South Korea's president says military action against North Korea’s nuclear and missile threats cannot be carried out on the Korean peninsula without his government’s consent, but former U.S. military commanders and analysts have a different reading of the situation.
For weeks, tit-for-tat threats exchanged by U.S. President Donald Trump and the Kim Jong Un regime have made it appear a direct conflict is possible. Through it all, however, South Korean President Moon Jae-in has said he would stand in the way of another battle on the peninsula, where a state of war has technically remained in effect since the 1950-53 Korean War, which ended in an armistice, not a peace treaty.
According to Moon, who has long advocated engagement and outreach to Pyongyang, “Military action on the Korean peninsula can only be decided by South Korea, and no one else can decide on a military action without South Korean agreement."

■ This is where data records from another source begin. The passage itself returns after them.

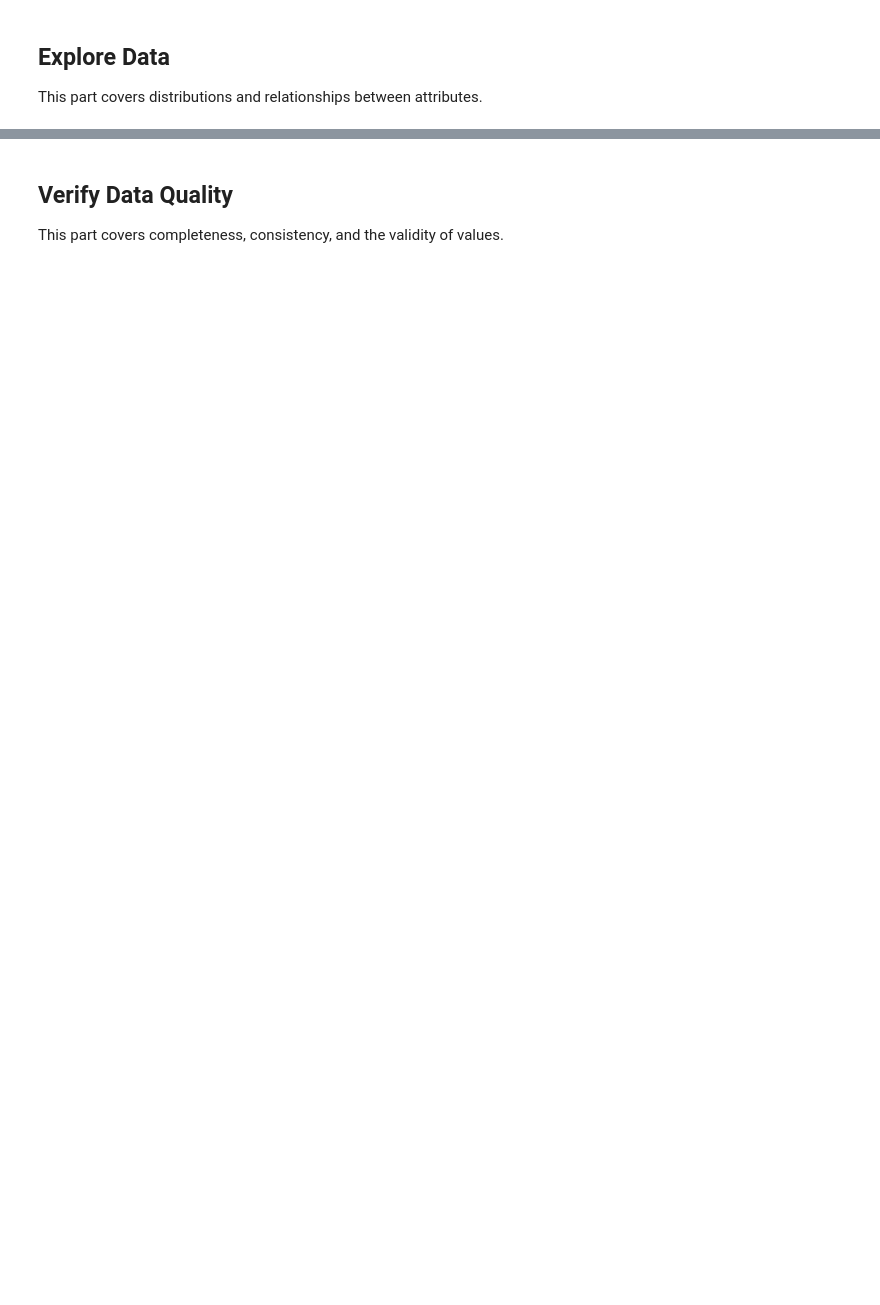
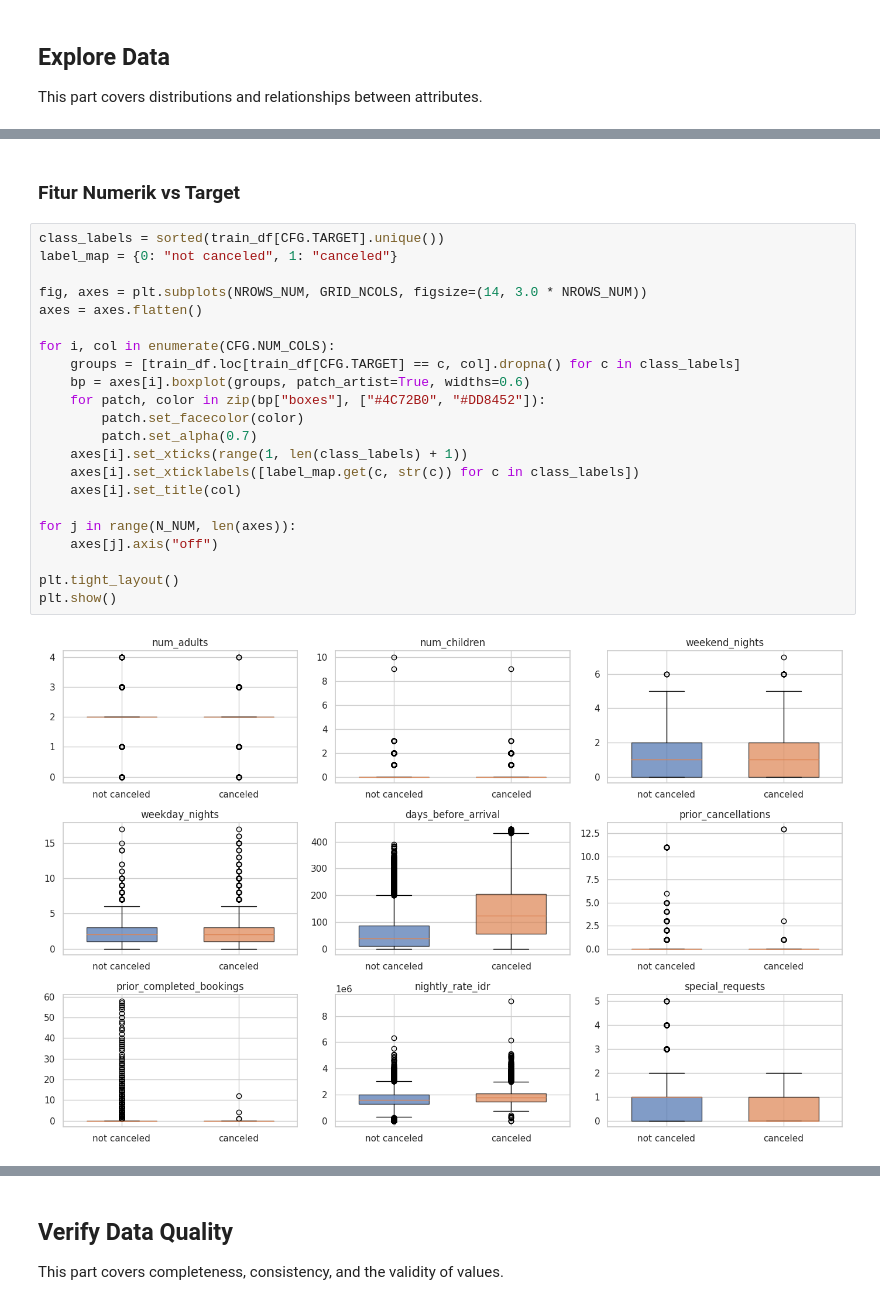
Before and after one commit to EliWidjojo/IF3170_G28_HaalinghamJayaAO3, a Jupyter notebook: notebooks/Notebook Tugas Besar 2 IF3170 Inteligensi Artifisial 2026-2027..ipynb, the cells around one changed output, grey strips where cells are left out. Cells and saved outputs as stored; diff of their text form; blank space fills up the shorter version.

```diff
--- a/notebooks/Notebook Tugas Besar 2 IF3170 Inteligensi Artifisial 2026-2027..ipynb
+++ b/notebooks/Notebook Tugas Besar 2 IF3170 Inteligensi Artifisial 2026-2027..ipynb
@@ -216,0 +371,26 @@ if numeric_df.shape[1] > 1:
+# %% [markdown]
+### Fitur Numerik vs Target
+# %%
+class_labels = sorted(train_df[CFG.TARGET].unique())
+label_map = {0: "not canceled", 1: "canceled"}
+
+fig, axes = plt.subplots(NROWS_NUM, GRID_NCOLS, figsize=(14, 3.0 * NROWS_NUM))
+axes = axes.flatten()
+
+for i, col in enumerate(CFG.NUM_COLS):
+    groups = [train_df.loc[train_df[CFG.TARGET] == c, col].dropna() for c in class_labels]
+    bp = axes[i].boxplot(groups, patch_artist=True, widths=0.6)
+    for patch, color in zip(bp["boxes"], ["#4C72B0", "#DD8452"]):
+        patch.set_facecolor(color)
+        patch.set_alpha(0.7)
+    axes[i].set_xticks(range(1, len(class_labels) + 1))
+    axes[i].set_xticklabels([label_map.get(c, str(c)) for c in class_labels])
+    axes[i].set_title(col)
+
+for j in range(N_NUM, len(axes)):
+    axes[j].axis("off")
+
+plt.tight_layout()
+plt.show()
+# %% [output]
+[figure, added]
```
Also changed, not shown: parts of 43 cells of this notebook.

Trump, however, has not ruled out unilateral military action by the United States, if necessary to prevent the Kim regime from using the nuclear-tipped intercontinental ballistic missiles it claims to have in an attack against the U.S. mainland. North Korea test-launched two ICBMs last month, and recent published reports in the West suggested Pyongyang's engineers successfully fabricated nuclear warheads small and robust enough to be carried as a missile's payload.
US does not doubt Moon's support
"The United States retains the authority, capability and responsibility to defend itself from attack by anyone, including North Korea,” retired four-star Army General Burwell Bell told VOA Korean. Bell commanded U.S. forces in Korea from 2006-08.
Because the U.S.-South Korea defense treaty was signed in 1953, when the only direct threat Pyongyang posed was to Seoul, not Washington, Bell said, the current situation - a potential attack by the Kim regime on the U.S. mainland - can only be addressed outside the framework of that 64-year-old agreement.
“In accordance with international law, the United States would not need South Korean approval [or] cooperation to strike the North with our own off-shore military assets,”the general said. "These assets could be launched from the continental United States, Hawaii, Alaska, Guam and on the high seas near North Korea.”
However, Bell added: “I don’t believe for a second President Moon would consider not supporting the United States.”
Retired U.S. Army General James Thurman, who commanded U.S. Forces Korea from 2011 to 2013, pointed out that, despite the agreements between South Korea and the U.S., any nation has “an inherent right” to protect its sovereign territory. Therefore, he said, the U.S. could take action without consulting South Korea in the event that North Korea fires a missile toward the U.S. territory of Guam, for example.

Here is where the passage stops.